§ TASK ITEM
Exact retyping of the data: please keep every word and drop each picture.

Saved entries
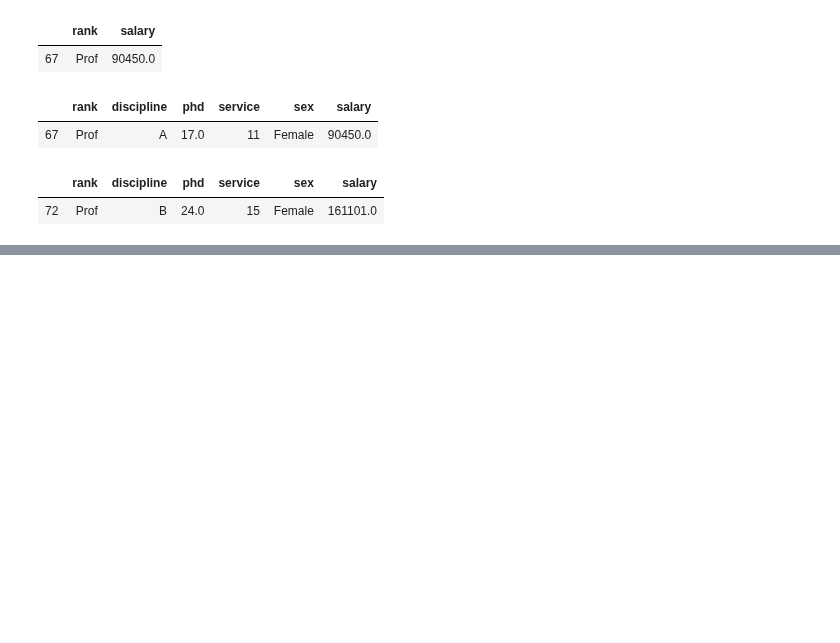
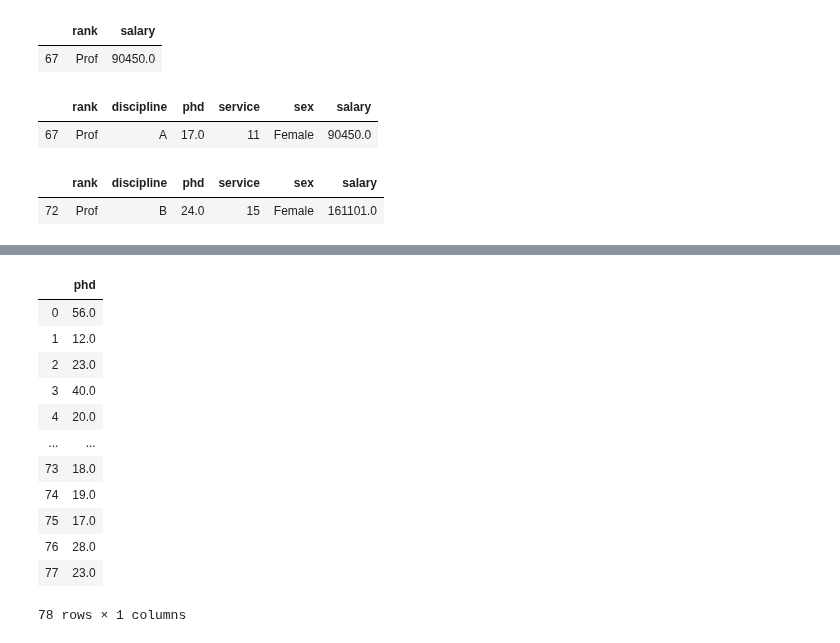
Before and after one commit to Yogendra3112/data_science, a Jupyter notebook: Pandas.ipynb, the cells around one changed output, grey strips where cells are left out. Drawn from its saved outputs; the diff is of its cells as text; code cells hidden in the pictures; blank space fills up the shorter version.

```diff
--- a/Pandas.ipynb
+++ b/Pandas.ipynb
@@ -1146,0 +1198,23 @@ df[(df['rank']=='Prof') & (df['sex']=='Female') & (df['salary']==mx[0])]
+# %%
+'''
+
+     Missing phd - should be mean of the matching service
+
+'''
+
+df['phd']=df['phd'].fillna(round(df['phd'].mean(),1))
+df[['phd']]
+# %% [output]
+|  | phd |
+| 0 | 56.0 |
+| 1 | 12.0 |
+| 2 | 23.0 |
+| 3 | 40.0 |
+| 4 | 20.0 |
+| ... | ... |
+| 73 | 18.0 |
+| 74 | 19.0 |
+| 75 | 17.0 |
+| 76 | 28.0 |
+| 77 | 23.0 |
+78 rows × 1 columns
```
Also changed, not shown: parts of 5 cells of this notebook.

§ EXPECTED ANSWER
Before and after one commit to Yogendra3112/data_science, a Jupyter notebook: Pandas.ipynb, the cells around one changed output, grey strips where cells are left out. Drawn from its saved outputs; the diff is of its cells as text; code cells hidden in the pictures; blank space fills up the shorter version.

```diff
--- a/Pandas.ipynb
+++ b/Pandas.ipynb
@@ -1146,0 +1198,23 @@ df[(df['rank']=='Prof') & (df['sex']=='Female') & (df['salary']==mx[0])]
+# %%
+'''
+
+     Missing phd - should be mean of the matching service
+
+'''
+
+df['phd']=df['phd'].fillna(round(df['phd'].mean(),1))
+df[['phd']]
+# %% [output]
+|  | phd |
+| 0 | 56.0 |
+| 1 | 12.0 |
+| 2 | 23.0 |
+| 3 | 40.0 |
+| 4 | 20.0 |
+| ... | ... |
+| 73 | 18.0 |
+| 74 | 19.0 |
+| 75 | 17.0 |
+| 76 | 28.0 |
+| 77 | 23.0 |
+78 rows × 1 columns
```
Also changed, not shown: parts of 5 cells of this notebook.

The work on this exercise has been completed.